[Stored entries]
● ● ●
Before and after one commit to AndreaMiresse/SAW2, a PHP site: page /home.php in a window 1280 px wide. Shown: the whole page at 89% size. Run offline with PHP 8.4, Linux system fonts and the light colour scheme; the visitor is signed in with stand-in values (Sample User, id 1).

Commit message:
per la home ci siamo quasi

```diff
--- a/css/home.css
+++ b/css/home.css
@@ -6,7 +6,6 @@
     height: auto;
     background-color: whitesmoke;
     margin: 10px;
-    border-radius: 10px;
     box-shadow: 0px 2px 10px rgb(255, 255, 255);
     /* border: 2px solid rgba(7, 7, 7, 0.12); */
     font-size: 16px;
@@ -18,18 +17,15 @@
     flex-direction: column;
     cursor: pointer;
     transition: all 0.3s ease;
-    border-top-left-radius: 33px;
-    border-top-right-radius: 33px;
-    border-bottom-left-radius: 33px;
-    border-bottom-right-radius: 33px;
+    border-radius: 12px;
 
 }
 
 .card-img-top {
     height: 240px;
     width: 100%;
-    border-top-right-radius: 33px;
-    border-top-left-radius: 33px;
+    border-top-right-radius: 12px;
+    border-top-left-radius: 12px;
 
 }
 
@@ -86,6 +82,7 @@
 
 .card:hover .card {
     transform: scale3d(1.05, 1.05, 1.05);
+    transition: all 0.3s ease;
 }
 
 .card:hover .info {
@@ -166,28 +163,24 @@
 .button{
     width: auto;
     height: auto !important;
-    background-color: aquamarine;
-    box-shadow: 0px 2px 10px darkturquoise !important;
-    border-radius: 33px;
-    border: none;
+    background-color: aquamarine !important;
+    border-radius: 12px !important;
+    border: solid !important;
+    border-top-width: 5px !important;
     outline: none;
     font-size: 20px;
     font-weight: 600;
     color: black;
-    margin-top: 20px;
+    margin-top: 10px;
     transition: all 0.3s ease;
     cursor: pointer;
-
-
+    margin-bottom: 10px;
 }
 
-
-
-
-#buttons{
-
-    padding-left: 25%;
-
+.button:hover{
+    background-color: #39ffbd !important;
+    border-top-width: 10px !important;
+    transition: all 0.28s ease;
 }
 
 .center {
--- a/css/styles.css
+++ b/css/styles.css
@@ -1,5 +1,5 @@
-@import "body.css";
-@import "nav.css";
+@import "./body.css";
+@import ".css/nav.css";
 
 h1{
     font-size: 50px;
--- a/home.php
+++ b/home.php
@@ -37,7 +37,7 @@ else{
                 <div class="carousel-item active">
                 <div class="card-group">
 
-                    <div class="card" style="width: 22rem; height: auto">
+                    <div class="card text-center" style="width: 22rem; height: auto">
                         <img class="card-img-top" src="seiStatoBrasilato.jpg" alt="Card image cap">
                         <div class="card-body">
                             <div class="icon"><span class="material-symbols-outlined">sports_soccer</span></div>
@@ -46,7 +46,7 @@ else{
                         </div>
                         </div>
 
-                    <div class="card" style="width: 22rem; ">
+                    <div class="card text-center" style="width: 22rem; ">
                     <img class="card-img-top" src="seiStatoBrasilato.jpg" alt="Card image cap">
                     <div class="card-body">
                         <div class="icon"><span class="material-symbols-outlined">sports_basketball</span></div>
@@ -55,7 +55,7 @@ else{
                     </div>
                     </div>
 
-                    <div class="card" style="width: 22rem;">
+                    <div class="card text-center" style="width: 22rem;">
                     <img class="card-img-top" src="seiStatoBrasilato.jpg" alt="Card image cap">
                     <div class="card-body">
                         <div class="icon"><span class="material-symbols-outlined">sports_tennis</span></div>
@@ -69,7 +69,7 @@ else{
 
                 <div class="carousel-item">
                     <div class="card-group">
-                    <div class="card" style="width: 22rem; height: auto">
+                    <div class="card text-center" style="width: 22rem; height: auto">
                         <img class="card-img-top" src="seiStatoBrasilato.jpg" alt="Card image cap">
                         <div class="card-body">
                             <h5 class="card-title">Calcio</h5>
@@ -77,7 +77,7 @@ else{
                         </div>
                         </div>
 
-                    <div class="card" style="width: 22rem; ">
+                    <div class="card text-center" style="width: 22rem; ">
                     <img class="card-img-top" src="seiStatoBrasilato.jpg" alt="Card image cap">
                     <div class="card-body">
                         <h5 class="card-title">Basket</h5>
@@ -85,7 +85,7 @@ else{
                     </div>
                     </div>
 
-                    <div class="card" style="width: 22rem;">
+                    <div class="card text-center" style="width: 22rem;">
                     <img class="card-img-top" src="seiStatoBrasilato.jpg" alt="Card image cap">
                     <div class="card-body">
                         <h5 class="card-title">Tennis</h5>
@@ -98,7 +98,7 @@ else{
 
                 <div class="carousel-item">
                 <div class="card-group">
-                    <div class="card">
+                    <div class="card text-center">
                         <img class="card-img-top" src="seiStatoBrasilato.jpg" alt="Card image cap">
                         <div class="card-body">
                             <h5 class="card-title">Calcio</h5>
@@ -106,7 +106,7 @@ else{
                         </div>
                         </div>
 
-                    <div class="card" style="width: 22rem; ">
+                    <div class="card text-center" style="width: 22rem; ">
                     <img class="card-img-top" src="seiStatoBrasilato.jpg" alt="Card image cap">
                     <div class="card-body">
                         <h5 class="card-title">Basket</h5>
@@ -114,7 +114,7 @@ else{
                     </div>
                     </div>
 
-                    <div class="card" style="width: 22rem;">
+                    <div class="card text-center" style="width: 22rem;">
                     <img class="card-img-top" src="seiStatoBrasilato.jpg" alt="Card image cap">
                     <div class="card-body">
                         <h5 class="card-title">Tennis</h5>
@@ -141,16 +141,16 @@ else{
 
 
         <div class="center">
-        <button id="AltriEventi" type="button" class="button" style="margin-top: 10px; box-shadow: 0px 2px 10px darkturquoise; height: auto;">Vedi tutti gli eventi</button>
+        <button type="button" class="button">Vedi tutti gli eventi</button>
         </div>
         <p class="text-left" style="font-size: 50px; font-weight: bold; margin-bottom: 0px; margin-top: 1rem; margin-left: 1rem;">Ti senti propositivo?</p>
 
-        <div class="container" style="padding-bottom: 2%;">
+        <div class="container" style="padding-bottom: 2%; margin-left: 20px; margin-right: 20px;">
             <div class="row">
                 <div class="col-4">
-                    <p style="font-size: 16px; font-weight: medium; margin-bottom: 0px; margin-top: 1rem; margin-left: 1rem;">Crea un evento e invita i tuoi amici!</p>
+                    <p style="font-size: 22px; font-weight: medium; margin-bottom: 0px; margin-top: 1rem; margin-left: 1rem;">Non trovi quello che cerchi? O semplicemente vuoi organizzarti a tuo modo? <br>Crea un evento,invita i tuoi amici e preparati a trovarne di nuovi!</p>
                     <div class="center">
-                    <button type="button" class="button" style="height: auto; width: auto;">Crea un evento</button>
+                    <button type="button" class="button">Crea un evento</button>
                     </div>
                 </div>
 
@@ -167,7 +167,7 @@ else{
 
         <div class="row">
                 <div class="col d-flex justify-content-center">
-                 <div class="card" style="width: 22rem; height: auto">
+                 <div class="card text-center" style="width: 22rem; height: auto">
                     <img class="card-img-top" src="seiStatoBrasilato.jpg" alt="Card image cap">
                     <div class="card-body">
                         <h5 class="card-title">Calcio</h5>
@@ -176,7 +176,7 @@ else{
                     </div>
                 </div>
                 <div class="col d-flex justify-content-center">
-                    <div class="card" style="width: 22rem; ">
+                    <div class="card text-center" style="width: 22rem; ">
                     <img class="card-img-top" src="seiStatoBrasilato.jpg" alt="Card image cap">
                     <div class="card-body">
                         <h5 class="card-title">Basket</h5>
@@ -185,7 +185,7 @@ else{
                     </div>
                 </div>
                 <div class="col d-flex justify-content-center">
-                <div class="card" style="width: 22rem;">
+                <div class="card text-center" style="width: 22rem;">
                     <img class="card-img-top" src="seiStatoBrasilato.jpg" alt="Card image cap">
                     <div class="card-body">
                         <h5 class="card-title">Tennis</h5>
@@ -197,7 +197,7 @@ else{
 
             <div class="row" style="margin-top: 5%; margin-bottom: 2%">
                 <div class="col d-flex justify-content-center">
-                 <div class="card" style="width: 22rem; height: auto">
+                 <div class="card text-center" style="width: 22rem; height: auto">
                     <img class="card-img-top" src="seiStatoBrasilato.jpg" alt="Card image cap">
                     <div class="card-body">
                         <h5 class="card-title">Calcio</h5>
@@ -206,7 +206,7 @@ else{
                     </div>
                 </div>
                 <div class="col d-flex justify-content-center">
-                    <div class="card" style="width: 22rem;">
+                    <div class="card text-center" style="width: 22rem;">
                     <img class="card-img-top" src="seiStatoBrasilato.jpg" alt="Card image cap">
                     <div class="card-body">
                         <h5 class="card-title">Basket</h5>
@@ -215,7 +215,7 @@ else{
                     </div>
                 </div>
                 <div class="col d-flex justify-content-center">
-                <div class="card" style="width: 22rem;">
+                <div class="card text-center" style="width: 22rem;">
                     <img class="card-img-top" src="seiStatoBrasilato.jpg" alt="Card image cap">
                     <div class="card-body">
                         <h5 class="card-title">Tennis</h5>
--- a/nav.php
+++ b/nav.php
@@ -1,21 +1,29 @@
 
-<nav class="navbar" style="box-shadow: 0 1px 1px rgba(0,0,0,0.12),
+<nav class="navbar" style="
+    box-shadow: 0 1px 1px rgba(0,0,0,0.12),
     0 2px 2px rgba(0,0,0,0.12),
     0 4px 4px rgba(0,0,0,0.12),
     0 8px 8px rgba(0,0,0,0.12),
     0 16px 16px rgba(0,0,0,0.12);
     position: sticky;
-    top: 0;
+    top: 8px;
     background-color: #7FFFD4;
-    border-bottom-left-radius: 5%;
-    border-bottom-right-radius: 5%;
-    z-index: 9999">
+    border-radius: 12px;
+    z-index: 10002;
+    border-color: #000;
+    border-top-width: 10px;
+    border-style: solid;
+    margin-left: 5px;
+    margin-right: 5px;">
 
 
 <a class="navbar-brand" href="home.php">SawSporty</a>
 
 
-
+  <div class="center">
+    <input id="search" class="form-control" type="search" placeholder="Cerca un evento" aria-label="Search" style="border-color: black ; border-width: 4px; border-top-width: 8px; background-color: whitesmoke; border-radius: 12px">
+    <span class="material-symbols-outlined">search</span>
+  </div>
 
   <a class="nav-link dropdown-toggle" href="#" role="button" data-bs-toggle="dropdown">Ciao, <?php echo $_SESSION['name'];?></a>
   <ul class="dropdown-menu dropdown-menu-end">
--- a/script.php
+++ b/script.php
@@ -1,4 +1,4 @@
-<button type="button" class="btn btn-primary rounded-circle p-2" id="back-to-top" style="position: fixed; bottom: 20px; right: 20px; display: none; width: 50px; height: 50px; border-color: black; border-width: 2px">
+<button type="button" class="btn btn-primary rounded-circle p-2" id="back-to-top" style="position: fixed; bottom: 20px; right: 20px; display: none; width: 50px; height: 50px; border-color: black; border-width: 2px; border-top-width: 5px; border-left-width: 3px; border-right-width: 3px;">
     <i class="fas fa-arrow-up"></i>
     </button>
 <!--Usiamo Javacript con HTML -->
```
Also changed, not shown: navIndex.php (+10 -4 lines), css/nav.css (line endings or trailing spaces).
● ● ●
- [TASK DETAILS] Which of the lines above hold the string "right"? Copy each one.

- [ANSWER SECTION]
-    border-top-right-radius: 33px;
-    border-bottom-right-radius: 33px;
-    border-top-right-radius: 33px;
+    border-top-right-radius: 12px;
+        <div class="container" style="padding-bottom: 2%; margin-left: 20px; margin-right: 20px;">
-    border-bottom-right-radius: 5%;
+    margin-right: 5px;">
-<button type="button" class="btn btn-primary rounded-circle p-2" id="back-to-top" style="position: fixed; bottom: 20px; right: 20px; display: none; width: 50px; height: 50px; border-color: black; border-width: 2px">
+<button type="button" class="btn btn-primary rounded-circle p-2" id="back-to-top" style="position: fixed; bottom: 20px; right: 20px; display: none; width: 50px; height: 50px; border-color: black; border-width: 2px; border-top-width: 5px; border-left-width: 3px; border-right-width: 3px;">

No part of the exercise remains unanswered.